Where a line below includes the word "shown", copy that line.

Data extract:
*** Begin section ***

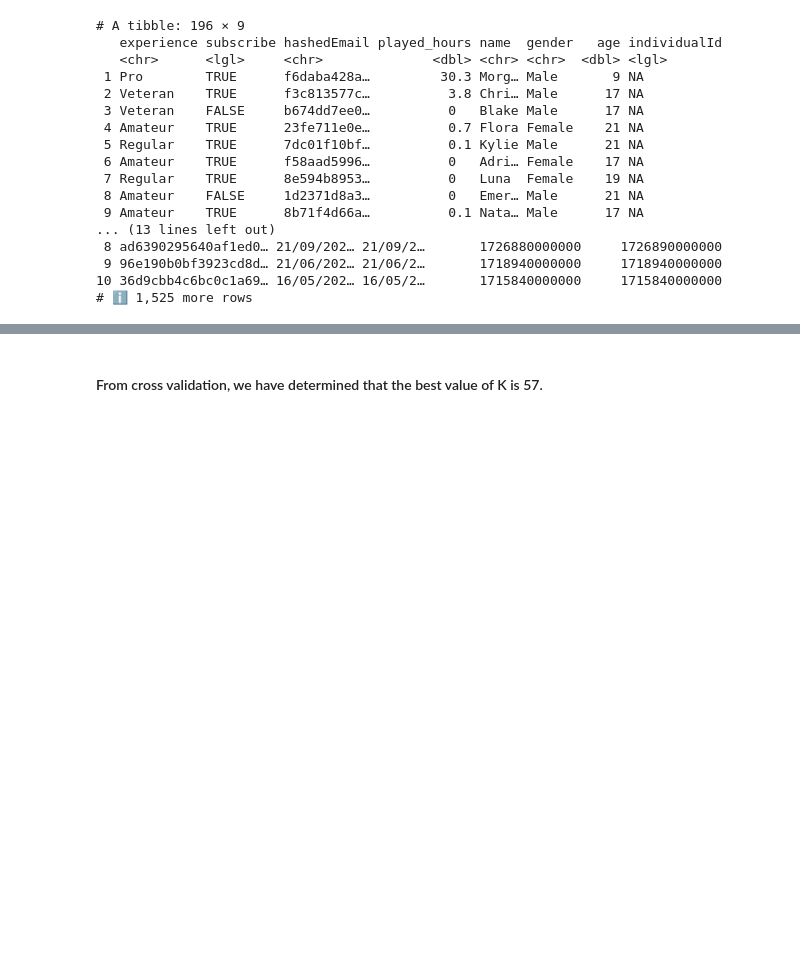
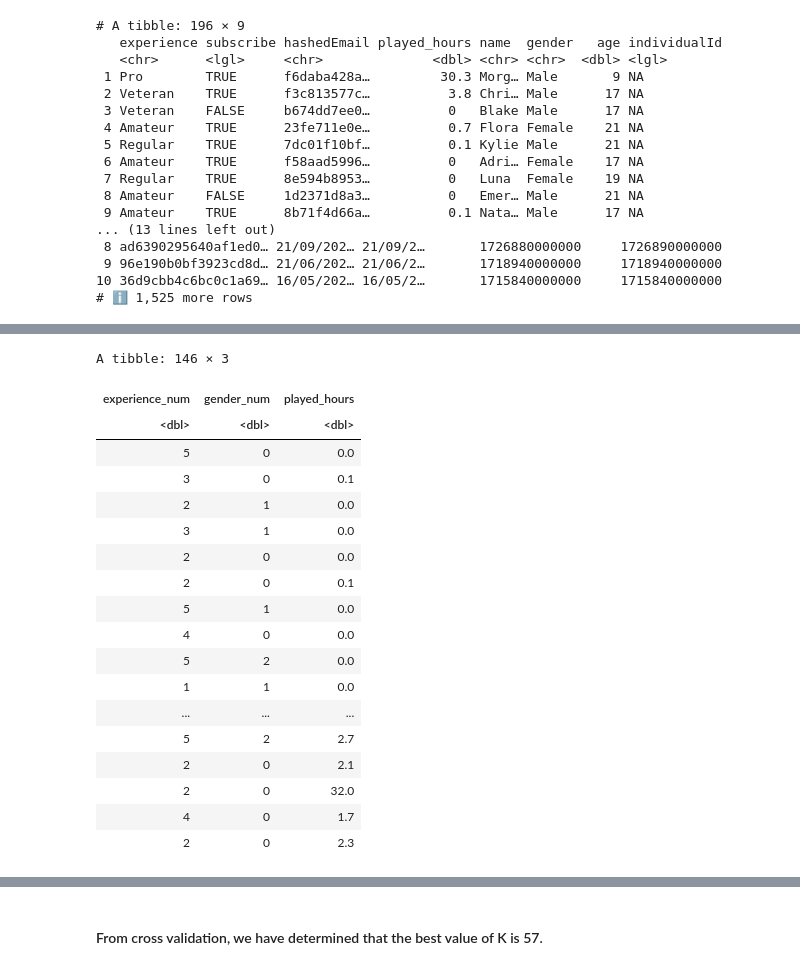
Before and after one commit to yuunvis/Group-Project, a Jupyter notebook: group_project.ipynb, the cells around one changed output, grey strips where cells are left out. Saved outputs shown, nothing was run; the diff lists cells and outputs as text; code cells hidden in the pictures; blank space fills up the shorter version.

```diff
--- a/group_project.ipynb
+++ b/group_project.ipynb
@@ -183,7 +120,20 @@ Our group decided on k-nn regression.
+# %%
+#splitting the data set into training and testing
+minecraft_split<-initial_split(play_data_select, prop=0.75, strata = played_hours)
+minecraft_train<-training(minecraft_split)
+minecraft_test<-testing(minecraft_split)
 # %%
-#For experience and gender:
-minecraft_select<-play_data_select|>
-            select(experience,gender, played_hours)
-dummy<-dummyVars("~ .", data = minecraft_select)
-final_minecraft_data<- data.frame(predict(dummy, newdata=minecraft_select))
-head(final_minecraft_data)
+#Mutating for experience and gender:
+minecraft_train_1<-minecraft_train|>
+                  mutate(experience_num = case_when(experience == "Veteran" ~ 5,
+                                                    experience == "Pro" ~ 4,
+                                                    experience == "Regular" ~ 3,
+                                                    experience =="Amateur" ~ 2,
+                                                    experience == "Beginner" ~ 1))|>
+                  mutate(gender_num = case_when(gender == "Male" ~ 0,
+                                                gender =="Female" ~ 1,
+                                                gender =="Agender" ~ 2,
+                                                gender =="Non-binary" ~2,
+                                                gender =="Two-Spirted" ~2,
+                                                gender =="Other" ~2,
+                                                gender =="Prefer Not to Say" ~2))
@@ -245,4 +258,26 @@ Main Arguments:
   weight_func = rectangular
 
 Computational engine: kknn
+# %%
+minecraft_train_2
+# %% [output]
+A tibble: 146 × 3
+| experience_num | gender_num | played_hours |
+| <dbl> | <dbl> | <dbl> |
+| 5 | 0 | 0.0 |
+| 3 | 0 | 0.1 |
+| 2 | 1 | 0.0 |
+| 3 | 1 | 0.0 |
+| 2 | 0 | 0.0 |
+| 2 | 0 | 0.1 |
+| 5 | 1 | 0.0 |
+| 4 | 0 | 0.0 |
+| 5 | 2 | 0.0 |
+| 1 | 1 | 0.0 |
+| ... | ... | ... |
+| 5 | 2 | 2.7 |
+| 2 | 0 | 2.1 |
+| 2 | 0 | 32.0 |
+| 4 | 0 | 1.7 |
+| 2 | 0 | 2.3 |
 # %%
```
Also changed, not shown: parts of 18 cells of this notebook.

*** End section ***

Exercise answer:
Before and after one commit to yuunvis/Group-Project, a Jupyter notebook: group_project.ipynb, the cells around one changed output, grey strips where cells are left out. Saved outputs shown, nothing was run; the diff lists cells and outputs as text; code cells hidden in the pictures; blank space fills up the shorter version.
Also changed, not shown: parts of 18 cells of this notebook.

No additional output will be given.